## WHAT YOU HAVE TO DO
Copy the records below in full, changing no character.
------ INFORMATION SHOWN ------
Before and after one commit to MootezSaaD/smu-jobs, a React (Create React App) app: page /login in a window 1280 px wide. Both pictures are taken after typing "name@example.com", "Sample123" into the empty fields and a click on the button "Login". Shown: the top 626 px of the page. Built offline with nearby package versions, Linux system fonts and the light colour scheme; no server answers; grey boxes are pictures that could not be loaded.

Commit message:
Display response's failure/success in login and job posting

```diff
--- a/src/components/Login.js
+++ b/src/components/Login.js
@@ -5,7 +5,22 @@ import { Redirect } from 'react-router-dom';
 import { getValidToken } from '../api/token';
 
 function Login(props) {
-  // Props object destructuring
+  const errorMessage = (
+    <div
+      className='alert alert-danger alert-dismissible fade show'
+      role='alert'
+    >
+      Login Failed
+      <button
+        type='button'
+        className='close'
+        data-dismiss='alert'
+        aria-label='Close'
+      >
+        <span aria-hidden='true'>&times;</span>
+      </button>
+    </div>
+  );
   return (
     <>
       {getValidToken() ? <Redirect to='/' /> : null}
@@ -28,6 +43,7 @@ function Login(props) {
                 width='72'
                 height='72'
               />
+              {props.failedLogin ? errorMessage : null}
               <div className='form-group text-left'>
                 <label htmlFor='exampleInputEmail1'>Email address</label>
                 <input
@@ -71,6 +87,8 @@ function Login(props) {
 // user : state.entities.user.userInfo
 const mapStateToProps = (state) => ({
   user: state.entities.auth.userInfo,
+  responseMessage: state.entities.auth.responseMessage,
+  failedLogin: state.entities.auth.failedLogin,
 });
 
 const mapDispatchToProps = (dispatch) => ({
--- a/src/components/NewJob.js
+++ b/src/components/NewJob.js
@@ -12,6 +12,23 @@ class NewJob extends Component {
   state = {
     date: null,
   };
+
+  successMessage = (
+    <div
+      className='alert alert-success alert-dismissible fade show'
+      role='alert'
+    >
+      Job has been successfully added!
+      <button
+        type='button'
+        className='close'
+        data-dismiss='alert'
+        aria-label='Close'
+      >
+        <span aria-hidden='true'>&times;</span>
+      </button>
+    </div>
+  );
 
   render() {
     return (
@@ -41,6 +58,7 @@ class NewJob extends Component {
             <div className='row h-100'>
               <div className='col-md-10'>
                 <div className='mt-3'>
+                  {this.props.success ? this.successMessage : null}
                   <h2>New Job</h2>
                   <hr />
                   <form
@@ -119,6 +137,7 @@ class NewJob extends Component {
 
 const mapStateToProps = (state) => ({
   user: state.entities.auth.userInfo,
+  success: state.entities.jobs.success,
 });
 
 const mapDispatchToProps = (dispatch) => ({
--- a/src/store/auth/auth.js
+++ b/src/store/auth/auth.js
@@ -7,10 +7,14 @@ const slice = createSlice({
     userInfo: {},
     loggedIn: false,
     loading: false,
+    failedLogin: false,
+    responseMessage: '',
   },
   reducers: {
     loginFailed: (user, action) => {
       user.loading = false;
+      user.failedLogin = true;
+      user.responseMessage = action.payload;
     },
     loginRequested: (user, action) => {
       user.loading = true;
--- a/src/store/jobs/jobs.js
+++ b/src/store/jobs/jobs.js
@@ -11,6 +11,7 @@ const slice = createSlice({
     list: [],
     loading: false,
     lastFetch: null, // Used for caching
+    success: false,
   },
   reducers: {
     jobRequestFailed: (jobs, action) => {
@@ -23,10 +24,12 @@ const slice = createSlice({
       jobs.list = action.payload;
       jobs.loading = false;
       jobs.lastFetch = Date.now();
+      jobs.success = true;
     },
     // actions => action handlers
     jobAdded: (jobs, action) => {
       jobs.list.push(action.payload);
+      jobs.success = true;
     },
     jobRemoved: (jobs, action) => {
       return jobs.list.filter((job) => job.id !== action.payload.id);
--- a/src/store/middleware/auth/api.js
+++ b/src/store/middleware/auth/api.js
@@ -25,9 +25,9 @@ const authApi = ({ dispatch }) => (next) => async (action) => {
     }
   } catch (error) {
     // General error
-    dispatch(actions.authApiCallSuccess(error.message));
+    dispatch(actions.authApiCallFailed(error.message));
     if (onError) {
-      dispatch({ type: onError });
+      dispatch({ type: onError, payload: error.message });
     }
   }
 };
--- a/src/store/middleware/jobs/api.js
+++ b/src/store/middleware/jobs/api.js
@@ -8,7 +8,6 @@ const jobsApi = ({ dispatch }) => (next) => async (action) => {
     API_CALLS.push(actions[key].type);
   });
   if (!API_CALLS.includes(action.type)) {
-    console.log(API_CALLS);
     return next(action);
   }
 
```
------
## FINISHED EXERCISE
Before and after one commit to MootezSaaD/smu-jobs, a React (Create React App) app: page /login in a window 1280 px wide. Both pictures are taken after typing "name@example.com", "Sample123" into the empty fields and a click on the button "Login". Shown: the top 626 px of the page. Built offline with nearby package versions, Linux system fonts and the light colour scheme; no server answers; grey boxes are pictures that could not be loaded.

Commit message:
Display response's failure/success in login and job posting

```diff
--- a/src/components/Login.js
+++ b/src/components/Login.js
@@ -5,7 +5,22 @@ import { Redirect } from 'react-router-dom';
 import { getValidToken } from '../api/token';
 
 function Login(props) {
-  // Props object destructuring
+  const errorMessage = (
+    <div
+      className='alert alert-danger alert-dismissible fade show'
+      role='alert'
+    >
+      Login Failed
+      <button
+        type='button'
+        className='close'
+        data-dismiss='alert'
+        aria-label='Close'
+      >
+        <span aria-hidden='true'>&times;</span>
+      </button>
+    </div>
+  );
   return (
     <>
       {getValidToken() ? <Redirect to='/' /> : null}
@@ -28,6 +43,7 @@ function Login(props) {
                 width='72'
                 height='72'
               />
+              {props.failedLogin ? errorMessage : null}
               <div className='form-group text-left'>
                 <label htmlFor='exampleInputEmail1'>Email address</label>
                 <input
@@ -71,6 +87,8 @@ function Login(props) {
 // user : state.entities.user.userInfo
 const mapStateToProps = (state) => ({
   user: state.entities.auth.userInfo,
+  responseMessage: state.entities.auth.responseMessage,
+  failedLogin: state.entities.auth.failedLogin,
 });
 
 const mapDispatchToProps = (dispatch) => ({
--- a/src/components/NewJob.js
+++ b/src/components/NewJob.js
@@ -12,6 +12,23 @@ class NewJob extends Component {
   state = {
     date: null,
   };
+
+  successMessage = (
+    <div
+      className='alert alert-success alert-dismissible fade show'
+      role='alert'
+    >
+      Job has been successfully added!
+      <button
+        type='button'
+        className='close'
+        data-dismiss='alert'
+        aria-label='Close'
+      >
+        <span aria-hidden='true'>&times;</span>
+      </button>
+    </div>
+  );
 
   render() {
     return (
@@ -41,6 +58,7 @@ class NewJob extends Component {
             <div className='row h-100'>
               <div className='col-md-10'>
                 <div className='mt-3'>
+                  {this.props.success ? this.successMessage : null}
                   <h2>New Job</h2>
                   <hr />
                   <form
@@ -119,6 +137,7 @@ class NewJob extends Component {
 
 const mapStateToProps = (state) => ({
   user: state.entities.auth.userInfo,
+  success: state.entities.jobs.success,
 });
 
 const mapDispatchToProps = (dispatch) => ({
--- a/src/store/auth/auth.js
+++ b/src/store/auth/auth.js
@@ -7,10 +7,14 @@ const slice = createSlice({
     userInfo: {},
     loggedIn: false,
     loading: false,
+    failedLogin: false,
+    responseMessage: '',
   },
   reducers: {
     loginFailed: (user, action) => {
       user.loading = false;
+      user.failedLogin = true;
+      user.responseMessage = action.payload;
     },
     loginRequested: (user, action) => {
       user.loading = true;
--- a/src/store/jobs/jobs.js
+++ b/src/store/jobs/jobs.js
@@ -11,6 +11,7 @@ const slice = createSlice({
     list: [],
     loading: false,
     lastFetch: null, // Used for caching
+    success: false,
   },
   reducers: {
     jobRequestFailed: (jobs, action) => {
@@ -23,10 +24,12 @@ const slice = createSlice({
       jobs.list = action.payload;
       jobs.loading = false;
       jobs.lastFetch = Date.now();
+      jobs.success = true;
     },
     // actions => action handlers
     jobAdded: (jobs, action) => {
       jobs.list.push(action.payload);
+      jobs.success = true;
     },
     jobRemoved: (jobs, action) => {
       return jobs.list.filter((job) => job.id !== action.payload.id);
--- a/src/store/middleware/auth/api.js
+++ b/src/store/middleware/auth/api.js
@@ -25,9 +25,9 @@ const authApi = ({ dispatch }) => (next) => async (action) => {
     }
   } catch (error) {
     // General error
-    dispatch(actions.authApiCallSuccess(error.message));
+    dispatch(actions.authApiCallFailed(error.message));
     if (onError) {
-      dispatch({ type: onError });
+      dispatch({ type: onError, payload: error.message });
     }
   }
 };
--- a/src/store/middleware/jobs/api.js
+++ b/src/store/middleware/jobs/api.js
@@ -8,7 +8,6 @@ const jobsApi = ({ dispatch }) => (next) => async (action) => {
     API_CALLS.push(actions[key].type);
   });
   if (!API_CALLS.includes(action.type)) {
-    console.log(API_CALLS);
     return next(action);
   }
 
```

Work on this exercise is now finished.